Saturday, April 25, 2009
The significance goes back to 1915, when on the 25th of April the Australian and New Zealand Army Corps went ashore in the pre-dawn darkness at Anzac Cove, Gallipoli.
Thursday, April 23, 2009
Sunday, April 19, 2009
This is the third novel in Laurien Gardner's Tudor Women Series, but only the second I have read. The first, A Lady Raised High, was a novel of Anne Boleyn, which I really enjoyed.
Plain Jane is a novel of King Henry VIII's (of England) third wife, Jane Seymour, who seems to be his most oft forgotten wife, even though she was the only one who gave him the male heir he so desperately craved.
It is not as gripping, doesnt appear to be as well-researched and certainly isnt as well-written as A Lady Raised High. But then, Tudor history nuts like myself might say that the two novels are reflections of the queens themselves: Anne is always considered to be the most striking, interesting, and clever of all of King Henry's wives, whilst Jane quiet, dull and particularly, er, un-striking.
With few other novels to chose from and compare to, I wont be too picky. I did enjoy this book, because I really wanted to consider what life may have been like for Jane Seymour, and Plain Jane allowed me to be swallowed into her (possible) world for a while.
I recommend this novel to all those interested in Tudor history, and also to those readers who enjoy a good romance story.
I am currently offering it up as a bookring at Bookcrossing. If you are a member and would like to join, just go to my bookshelf and send me a PM with your shipping preferences. Ta!
Monday, April 13, 2009
Tuesday, April 7, 2009
I was supposed to do this yesterday, but time did not permit! Shelley from Tea Time (the inspiration for my recipe posts) is certainly providing me with a challenge, as she apparently doesnt like most vegetables, particularly the green ones.
So, I sat around Friday night thinking about what recipes I had that dont have too much green stuff, but would still be considered healthy, hearty and tasty. The first that came to mind was my Nanna's recipe for tomato soup, because it's quick, easy and cost-effective, but super tasty at the same time.
This recipe can be cooked in either a slow-cooker or a pressure-cooker. I dont know how it would go in a regular pot, but if you try it and it works I'd be interested to know!
Anyways, the recipe! ~
Sunday, April 5, 2009
As it is now: Almost all the geraniums and daisies have been removed.

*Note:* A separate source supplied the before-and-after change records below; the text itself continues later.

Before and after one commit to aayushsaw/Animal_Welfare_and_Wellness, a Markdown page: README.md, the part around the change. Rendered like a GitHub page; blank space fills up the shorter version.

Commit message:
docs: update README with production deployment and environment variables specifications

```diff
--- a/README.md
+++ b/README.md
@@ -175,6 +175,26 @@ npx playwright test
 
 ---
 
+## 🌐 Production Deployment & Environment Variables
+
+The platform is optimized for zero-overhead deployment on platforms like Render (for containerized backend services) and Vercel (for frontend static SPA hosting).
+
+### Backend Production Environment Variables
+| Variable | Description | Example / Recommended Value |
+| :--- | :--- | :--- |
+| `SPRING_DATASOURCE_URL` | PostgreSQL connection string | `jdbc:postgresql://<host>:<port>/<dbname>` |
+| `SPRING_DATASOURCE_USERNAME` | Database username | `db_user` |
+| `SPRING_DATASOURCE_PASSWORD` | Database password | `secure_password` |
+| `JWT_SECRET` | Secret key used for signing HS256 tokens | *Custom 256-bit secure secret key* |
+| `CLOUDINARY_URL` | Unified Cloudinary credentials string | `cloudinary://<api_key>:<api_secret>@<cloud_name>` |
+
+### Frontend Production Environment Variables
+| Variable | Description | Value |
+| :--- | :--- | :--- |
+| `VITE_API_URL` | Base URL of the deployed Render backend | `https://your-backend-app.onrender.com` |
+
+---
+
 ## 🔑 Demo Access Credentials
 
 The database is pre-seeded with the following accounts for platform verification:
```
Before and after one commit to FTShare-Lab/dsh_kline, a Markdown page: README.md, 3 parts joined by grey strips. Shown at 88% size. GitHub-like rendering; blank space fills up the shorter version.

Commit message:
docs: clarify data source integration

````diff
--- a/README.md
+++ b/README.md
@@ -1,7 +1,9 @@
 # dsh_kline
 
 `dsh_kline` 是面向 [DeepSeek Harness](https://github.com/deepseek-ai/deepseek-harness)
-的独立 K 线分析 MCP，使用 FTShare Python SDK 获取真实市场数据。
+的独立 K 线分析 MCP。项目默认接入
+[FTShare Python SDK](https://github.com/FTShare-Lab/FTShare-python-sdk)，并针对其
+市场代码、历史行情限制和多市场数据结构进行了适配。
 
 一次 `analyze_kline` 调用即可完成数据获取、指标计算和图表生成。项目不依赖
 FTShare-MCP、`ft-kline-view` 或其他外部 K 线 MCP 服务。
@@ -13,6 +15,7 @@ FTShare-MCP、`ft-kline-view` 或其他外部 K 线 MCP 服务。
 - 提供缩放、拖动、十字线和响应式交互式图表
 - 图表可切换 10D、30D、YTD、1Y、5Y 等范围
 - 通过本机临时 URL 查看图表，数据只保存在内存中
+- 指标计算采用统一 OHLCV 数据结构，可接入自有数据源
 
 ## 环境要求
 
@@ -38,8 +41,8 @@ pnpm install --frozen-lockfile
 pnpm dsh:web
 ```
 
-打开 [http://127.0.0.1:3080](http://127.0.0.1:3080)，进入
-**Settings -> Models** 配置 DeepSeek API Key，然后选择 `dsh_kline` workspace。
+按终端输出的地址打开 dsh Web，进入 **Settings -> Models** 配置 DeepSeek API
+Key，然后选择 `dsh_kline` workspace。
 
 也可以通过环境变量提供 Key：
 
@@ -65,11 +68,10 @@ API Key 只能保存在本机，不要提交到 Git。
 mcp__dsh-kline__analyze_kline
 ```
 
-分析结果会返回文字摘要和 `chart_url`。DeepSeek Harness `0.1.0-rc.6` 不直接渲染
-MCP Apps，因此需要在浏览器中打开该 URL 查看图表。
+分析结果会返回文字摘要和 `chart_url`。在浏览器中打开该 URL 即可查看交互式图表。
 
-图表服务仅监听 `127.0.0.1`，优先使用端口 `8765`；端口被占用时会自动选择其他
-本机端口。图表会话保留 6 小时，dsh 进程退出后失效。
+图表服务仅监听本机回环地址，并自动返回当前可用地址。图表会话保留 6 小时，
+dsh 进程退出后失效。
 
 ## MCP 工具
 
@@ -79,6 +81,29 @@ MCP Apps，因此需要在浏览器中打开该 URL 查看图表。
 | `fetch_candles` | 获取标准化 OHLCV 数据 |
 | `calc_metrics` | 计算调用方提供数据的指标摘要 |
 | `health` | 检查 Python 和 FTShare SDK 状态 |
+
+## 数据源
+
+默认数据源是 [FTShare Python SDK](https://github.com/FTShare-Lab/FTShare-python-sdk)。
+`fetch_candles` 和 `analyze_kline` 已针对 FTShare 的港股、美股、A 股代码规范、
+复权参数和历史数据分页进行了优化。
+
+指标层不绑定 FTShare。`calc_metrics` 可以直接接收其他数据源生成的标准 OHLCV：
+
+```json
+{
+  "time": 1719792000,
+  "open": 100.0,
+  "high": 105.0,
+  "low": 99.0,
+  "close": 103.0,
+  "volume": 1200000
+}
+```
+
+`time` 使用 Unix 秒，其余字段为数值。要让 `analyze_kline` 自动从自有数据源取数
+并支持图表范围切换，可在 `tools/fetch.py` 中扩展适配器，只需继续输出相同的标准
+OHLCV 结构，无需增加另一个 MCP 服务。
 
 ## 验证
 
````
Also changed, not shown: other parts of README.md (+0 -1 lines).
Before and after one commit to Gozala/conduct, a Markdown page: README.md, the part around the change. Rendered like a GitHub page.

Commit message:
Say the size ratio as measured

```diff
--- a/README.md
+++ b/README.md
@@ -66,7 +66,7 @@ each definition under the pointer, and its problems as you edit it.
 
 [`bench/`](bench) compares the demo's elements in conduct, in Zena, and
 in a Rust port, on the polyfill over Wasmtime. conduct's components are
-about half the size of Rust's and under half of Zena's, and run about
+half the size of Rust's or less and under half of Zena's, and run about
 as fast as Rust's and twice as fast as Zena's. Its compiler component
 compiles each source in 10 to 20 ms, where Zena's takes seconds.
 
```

We have replaced them with mondo grass, a maori sunrise and other grass-plants, a dwarf-lavender, native hibiscus, and a carpet rose.
We removed all geraniums, daisies and irises from around our (lone) peach tree, and instead have put in a small grass shrub and a dwarf-conifer.
All the plants we used, including the beautiful silver coastal grass-plant (centre), are supposed to be drought and frost tolerant, two very important pre-requisites for a northern Flinders Ranges garden.